[He] was standing near the church when he heard two loud reports, which people at first took to be the cannon announcing Her Majesty’s arrival. But directly after it was said that the stage was falling. Witness (Smith) went into the church yard and saw poor Mason lying under the planks. His head was jammed between two planks. With some difficulty witness released him and brought him out to the edge of the pavement, and gave him into the hands of some persons who took him to the Infirmary. He bled very much. Witness’s own child was on the platform, and called out to him, “Father, save me.” He left [the] deceased to go and save his daughter.
Mr. Charles Ireson, builder, was employed in constructing the stage gave additional evidence.
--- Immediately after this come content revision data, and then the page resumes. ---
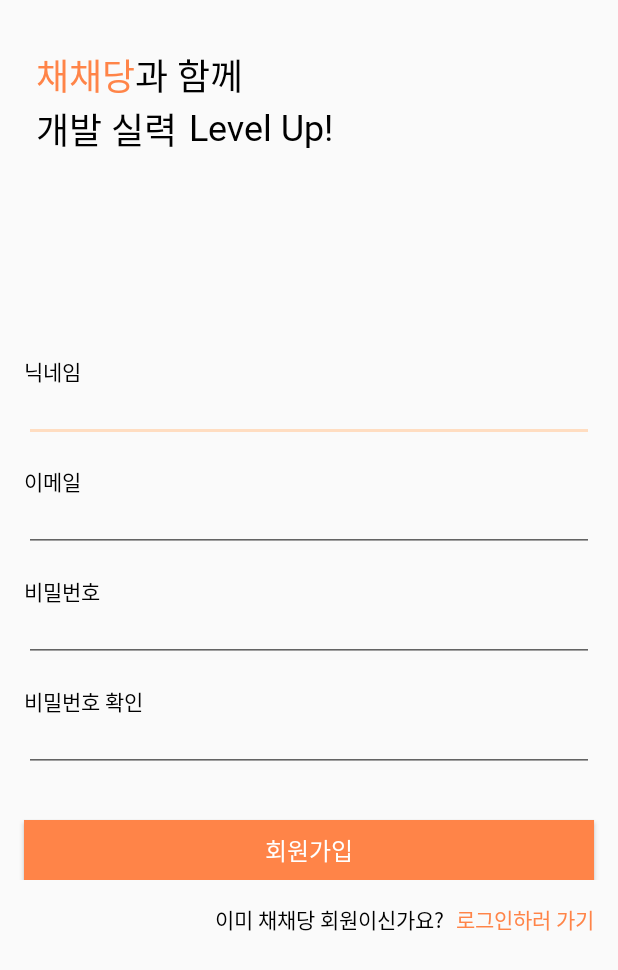
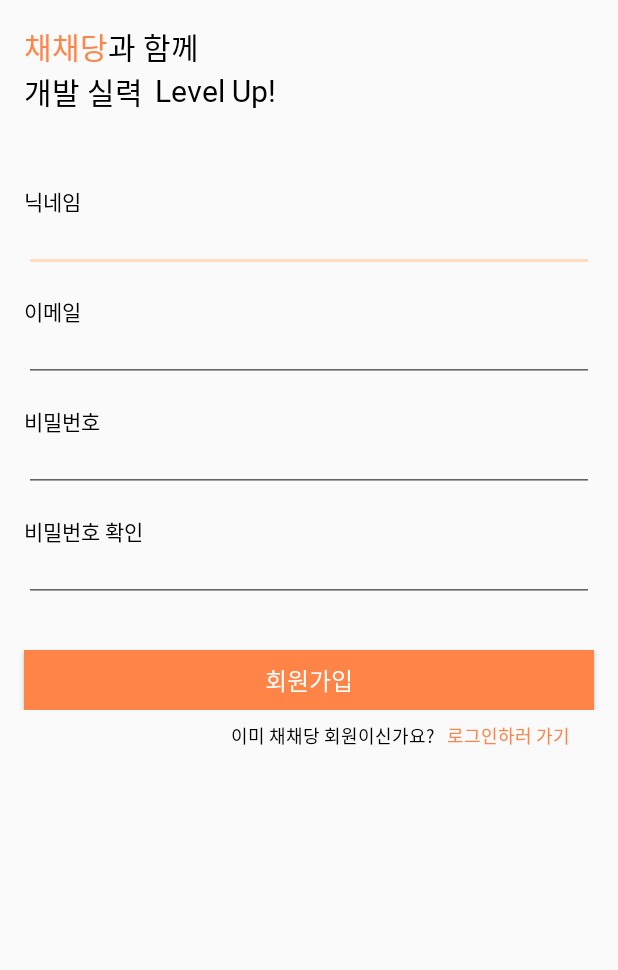
Before and after one commit to Sookhee/whip-carrot-quizlocker, an Android app: the RegisterActivity screen opened directly, with no data from a screen before it, on a phone screen of 412 x 824 dp. Shown: the top 970 px of the screen. Run offline under Robolectric (Android 15) with nearby library versions, the phone set to English and light mode, and no system bars; our stand-ins replace Firebase (no records; nobody signed in at launch, a user with empty details on screens opened directly).

Commit message:
로그인 및 회원가입 구현, 에러 수정

```diff
--- a/app/src/main/java/kr/hs/emirim/shookhee/quizlocker/RegisterActivity.java
+++ b/app/src/main/java/kr/hs/emirim/shookhee/quizlocker/RegisterActivity.java
@@ -56,8 +56,7 @@
                                 public void onComplete(@NonNull Task<AuthResult> task) {
 
                                     if (task.isSuccessful()) {
-                                        Intent intent = new Intent(RegisterActivity.this, LoginActivity.class);
-                                        startActivity(intent);
+
                                         finish();
                                     } else {
                                         Toast.makeText(RegisterActivity.this, "이미 가입된 메일입니다", Toast.LENGTH_SHORT).show();
@@ -72,8 +71,7 @@
         goLogin.setOnClickListener(new View.OnClickListener() {
             @Override
             public void onClick(View v) {
-                Intent intent=new Intent(RegisterActivity.this, LoginActivity.class);
-                startActivity(intent);
+                finish();
             }
         });
 
--- a/app/src/main/res/layout/activity_register.xml
+++ b/app/src/main/res/layout/activity_register.xml
@@ -5,6 +5,23 @@
         android:layout_width="match_parent"
         android:layout_height="match_parent"
         tools:context=".RegisterActivity">
+
+    <ScrollView
+            android:layout_width="match_parent"
+            android:layout_height="match_parent"
+            app:layout_constraintBottom_toBottomOf="parent"
+            app:layout_constraintEnd_toEndOf="parent"
+            app:layout_constraintStart_toStartOf="parent"
+            app:layout_constraintTop_toTopOf="parent">
+
+        <LinearLayout
+                android:layout_width="match_parent"
+                android:layout_height="match_parent"
+                android:orientation="vertical">
+
+            <androidx.constraintlayout.widget.ConstraintLayout
+                    android:layout_width="match_parent"
+                    android:layout_height="wrap_content">
 
                 <TextView
                         android:id="@+id/textView4"
@@ -14,36 +31,10 @@
                         android:includeFontPadding="false"
                         android:text="과 함께"
                         android:textColor="@color/black"
-            android:textSize="24sp"
+                        android:textSize="20sp"
                         app:layout_constraintBottom_toBottomOf="@+id/textView7"
                         app:layout_constraintStart_toEndOf="@+id/textView7"
                         app:layout_constraintTop_toTopOf="@+id/textView7" />
-
-    <TextView
-            android:id="@+id/textView7"
-            android:layout_width="wrap_content"
-            android:layout_height="wrap_content"
-            android:layout_marginStart="24dp"
-            android:layout_marginTop="32dp"
-            android:fontFamily="@font/notosanscjkkr_medium"
-            android:includeFontPadding="false"
-            android:text="채채당"
-            android:textColor="@color/orange"
-            android:textSize="24sp"
-            app:layout_constraintStart_toStartOf="parent"
-            app:layout_constraintTop_toTopOf="parent" />
-
-    <TextView
-            android:id="@+id/textView8"
-            android:layout_width="wrap_content"
-            android:layout_height="wrap_content"
-            android:fontFamily="@font/notosanscjkkr_medium"
-            android:includeFontPadding="false"
-            android:text="개발 실력"
-            android:textColor="@color/black"
-            android:textSize="24sp"
-            app:layout_constraintStart_toStartOf="@+id/textView7"
-            app:layout_constraintTop_toBottomOf="@+id/textView7" />
 
                 <TextView
                         android:id="@+id/textView9"
@@ -54,20 +45,44 @@
                         android:includeFontPadding="false"
                         android:text="Level Up!"
                         android:textColor="@color/black"
-            android:textSize="24dp"
+                        android:textSize="20sp"
                         app:layout_constraintBottom_toBottomOf="@+id/textView8"
                         app:layout_constraintStart_toEndOf="@+id/textView8"
                         app:layout_constraintTop_toTopOf="@+id/textView8" />
 
+                <TextView
+                        android:id="@+id/textView8"
+                        android:layout_width="wrap_content"
+                        android:layout_height="wrap_content"
+                        android:fontFamily="@font/notosanscjkkr_medium"
+                        android:includeFontPadding="false"
+                        android:text="개발 실력"
+                        android:textColor="@color/black"
+                        android:textSize="20sp"
+                        app:layout_constraintStart_toStartOf="@+id/textView7"
+                        app:layout_constraintTop_toBottomOf="@+id/textView7" />
+
+                <TextView
+                        android:id="@+id/textView7"
+                        android:layout_width="wrap_content"
+                        android:layout_height="wrap_content"
+                        android:layout_marginStart="16dp"
+                        android:layout_marginTop="16dp"
+                        android:fontFamily="@font/notosanscjkkr_medium"
+                        android:includeFontPadding="false"
+                        android:text="채채당"
+                        android:textColor="@color/orange"
+                        android:textSize="20sp"
+                        app:layout_constraintStart_toStartOf="parent"
+                        app:layout_constraintTop_toTopOf="parent" />
+            </androidx.constraintlayout.widget.ConstraintLayout>
+
             <LinearLayout
                     android:id="@+id/linearLayout2"
-            android:layout_width="0dp"
+                    android:layout_width="match_parent"
                     android:layout_height="wrap_content"
-            android:orientation="vertical"
-            app:layout_constraintBottom_toBottomOf="parent"
-            app:layout_constraintEnd_toEndOf="parent"
-            app:layout_constraintStart_toStartOf="parent"
-            app:layout_constraintTop_toTopOf="parent">
+                    android:layout_marginTop="48dp"
+                    android:orientation="vertical">
 
                 <TextView
                         android:id="@+id/textView17"
@@ -179,31 +194,40 @@
                         android:textSize="16dp" />
             </LinearLayout>
 
+            <LinearLayout
+                    android:layout_width="match_parent"
+                    android:layout_height="match_parent"
+                    android:layout_marginTop="8dp"
+                    android:layout_marginRight="16dp"
+                    android:layout_marginBottom="48dp"
+                    android:gravity="right"
+                    android:orientation="horizontal">
+
                 <TextView
                         android:id="@+id/textView15"
                         android:layout_width="wrap_content"
                         android:layout_height="wrap_content"
-            android:layout_marginEnd="8dp"
+                        android:layout_marginRight="8dp"
                         android:fontFamily="@font/notosanscjkkr_regular"
                         android:includeFontPadding="false"
                         android:text="이미 채채당 회원이신가요?"
                         android:textColor="@color/black"
-            android:textSize="14sp"
-            app:layout_constraintBottom_toBottomOf="@+id/goLogin"
-            app:layout_constraintEnd_toStartOf="@+id/goLogin"
-            app:layout_constraintTop_toTopOf="@+id/goLogin" />
+                        android:textSize="12sp" />
 
                 <TextView
                         android:id="@+id/goLogin"
                         android:layout_width="wrap_content"
                         android:layout_height="wrap_content"
-            android:layout_marginTop="16dp"
                         android:layout_marginEnd="16dp"
                         android:fontFamily="@font/notosanscjkkr_regular"
                         android:includeFontPadding="false"
                         android:text="로그인하러 가기"
                         android:textColor="@color/orange"
-            android:textSize="14sp"
-            app:layout_constraintEnd_toEndOf="parent"
-            app:layout_constraintTop_toBottomOf="@+id/linearLayout2" />
+                        android:textSize="12sp" />
+
+            </LinearLayout>
+
+        </LinearLayout>
+    </ScrollView>
+
 </androidx.constraintlayout.widget.ConstraintLayout>
```
Also changed, not shown: app/build.gradle (+6 -4 lines), app/src/main/AndroidManifest.xml (+5 -6 lines), app/src/main/java/kr/hs/emirim/shookhee/quizlocker/LoginActivity.java (+14 -2 lines), app/src/main/res/layout/activity_login.xml (+7 -7 lines). Lines whose indentation alone changed are shown as unchanged.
It was not by his direction the uprights were placed on ground. He “found labour and stuff”. He thought it was oversight that planks were not used. It was a mystery altogether. Planks were used to the other two stages; they were essential to the safety of such a building. Could only suppose they were omitted in the hurry and confusion consequent on the alterations. [He] was not present when the building was begun, but certainly saw the props on Monday, sad the fact did not strike him that the planks were not there.
The Coroner, in his summing up, said:
… it was evident that if the platform [under the supports] had been used the accident would not have happened; but although there was negligence, yet there were extenuating circumstances in the fact of the hurry and difficulties under which the last building was erected.
In hindsight, it is perhaps surprising that “hurry and difficulties under which the last building was erected”, presumably referring to the change of design initiated by the Vicar and Mayor should be considered as “extenuating circumstances”.
The jury, after a brief consultation, returned a verdict of Accidental Death with a deodand of one sovereign on the timber. A deodand was an archaic legal process in which a fine was paid if an object or animal, for example, had caused a person’s death. The practice was abolished in 1846.
George Mason, the unfortunate deceased, was 45 years of age. He was brought up as a tailor, but had not worked at his trade for many years, and had gained a livelihood by jobbing about. He was unmarried and lived with his parents in Gregory Street and was buried at All Saints.
- Queen Victoria had only travelled by train for the first time in 1842. On this occasion, she would have travelled in the new Royal coach that had been built a year earlier by the directors of the London and Birmingham Railway. A similar coach, Queen Adelaide’s coach, also built by the London and Birmingham, is preserved in the National Railway Museum.
- Northampton Mercury, 16 November 1844
- Information supplied by James Sorrie
- Northampton Mercury, 23 November 1844
- Edmund Francis Law practiced in Northampton from 1837 until 1882 https://en.wikipedia.org/wiki/Edmund_Francis_Law
© Copyright : Graham Ward. All rights reserved.